When I was eight years old, a film called Groundhog Day came to my little English village. I hated the idea of it. But other people. being fans of Bill Murray made me trek to the cinema to watch. I remembered the glee when Bill Murray broke the cycle, and woke up in tomorrow land. I sit here now, wondering how did he do it? How can we do it? And what does tomorrow land look like?
I like so many others around the world, are lucky that Groundhog Day is my only problem. I have a roof, I have an income, and I have food in my belly. So, although I sound like that whiny eight year old, I know how lucky I am. And I count my blessings everyday.
Lockdown life has become all about routine. I still wake up at 5am; I do my little workout and inhale a giant bowl of cereal before dressing for work. From dawn to dusk I am sitting at my desk. At 11am I religiously turn up the volume of ABC News playing in the background so I can get the latest report from the Premier, and the Chief Health Officer.
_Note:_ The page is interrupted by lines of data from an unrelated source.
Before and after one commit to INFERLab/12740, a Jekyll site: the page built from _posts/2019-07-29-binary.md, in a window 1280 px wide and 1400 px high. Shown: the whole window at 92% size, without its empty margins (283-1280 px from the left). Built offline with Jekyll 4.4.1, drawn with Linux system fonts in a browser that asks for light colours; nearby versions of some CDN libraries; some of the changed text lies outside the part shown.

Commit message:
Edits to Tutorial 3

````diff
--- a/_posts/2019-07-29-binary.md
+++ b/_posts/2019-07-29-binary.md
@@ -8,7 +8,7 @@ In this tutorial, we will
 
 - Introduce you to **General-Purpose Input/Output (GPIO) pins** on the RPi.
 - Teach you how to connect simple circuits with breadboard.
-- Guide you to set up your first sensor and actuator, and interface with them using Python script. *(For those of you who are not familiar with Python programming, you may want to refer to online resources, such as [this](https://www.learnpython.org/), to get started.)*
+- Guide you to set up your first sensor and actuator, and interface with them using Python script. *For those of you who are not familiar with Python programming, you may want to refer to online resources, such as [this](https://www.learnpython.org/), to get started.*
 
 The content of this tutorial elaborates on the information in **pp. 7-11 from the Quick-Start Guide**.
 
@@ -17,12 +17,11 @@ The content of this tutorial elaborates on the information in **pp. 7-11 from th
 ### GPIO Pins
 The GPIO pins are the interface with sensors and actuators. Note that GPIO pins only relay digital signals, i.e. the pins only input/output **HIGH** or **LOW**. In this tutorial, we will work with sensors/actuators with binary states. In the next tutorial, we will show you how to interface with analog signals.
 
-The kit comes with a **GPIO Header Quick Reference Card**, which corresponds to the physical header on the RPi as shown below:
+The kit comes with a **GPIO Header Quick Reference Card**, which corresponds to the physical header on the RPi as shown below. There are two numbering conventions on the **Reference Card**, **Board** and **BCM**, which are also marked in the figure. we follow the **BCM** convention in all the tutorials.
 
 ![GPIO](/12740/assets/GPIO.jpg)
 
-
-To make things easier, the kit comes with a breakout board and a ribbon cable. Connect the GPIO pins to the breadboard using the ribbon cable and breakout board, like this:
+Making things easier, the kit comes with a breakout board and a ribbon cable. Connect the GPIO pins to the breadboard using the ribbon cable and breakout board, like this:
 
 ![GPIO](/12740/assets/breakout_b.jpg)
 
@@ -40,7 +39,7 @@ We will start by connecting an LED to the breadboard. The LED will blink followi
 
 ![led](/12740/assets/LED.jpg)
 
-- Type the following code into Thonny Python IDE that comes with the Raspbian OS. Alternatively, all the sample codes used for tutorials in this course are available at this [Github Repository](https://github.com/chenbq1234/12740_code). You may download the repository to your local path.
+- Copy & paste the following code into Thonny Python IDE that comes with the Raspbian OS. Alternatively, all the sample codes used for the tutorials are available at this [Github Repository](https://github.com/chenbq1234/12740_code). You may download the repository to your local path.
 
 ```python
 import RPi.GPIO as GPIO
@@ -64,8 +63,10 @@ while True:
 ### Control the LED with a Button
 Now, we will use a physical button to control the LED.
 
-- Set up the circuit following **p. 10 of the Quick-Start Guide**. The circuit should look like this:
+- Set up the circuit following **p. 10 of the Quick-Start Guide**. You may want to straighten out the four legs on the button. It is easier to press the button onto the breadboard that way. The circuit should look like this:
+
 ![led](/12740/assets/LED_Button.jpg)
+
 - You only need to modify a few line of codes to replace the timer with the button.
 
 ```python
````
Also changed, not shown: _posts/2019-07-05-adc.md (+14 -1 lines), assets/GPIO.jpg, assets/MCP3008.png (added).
I also religiously turn off all communication devices at 3.30pm and go for a walk.
Walking is my one hour daily exercise. It is my only hour of outside time. It’s one hour where I turn off the noise. I plan my route precisely. A one hour loop around my urban home. By the door, my Skechers, hoodie and face mask lie ready and waiting. About half way I do the daily check in with the elderly parents living 40km away and offer solutions that avoid me having go to them. I message my brother who lives alone and make sure he’s okay. It’s the only hour, other than when I am asleep, that I am not looking at a screen.
In my city, there are only four reasons to leave your house. Masks are mandatory and social distancing is a no-brainer. A handshake has been replaced with a nod or bow, and smiles come from the eyes. I mumble hello to neighbours and wear the mumbles coming back.
I dream of tomorrow land. I dream of seeing, speaking, and hugging my friends in person. I dream of flying to an unknown island or a very familiar island. I dream of sharing coffee with my colleagues, and laughing over the technological fails that have haunted our home experience. I dream.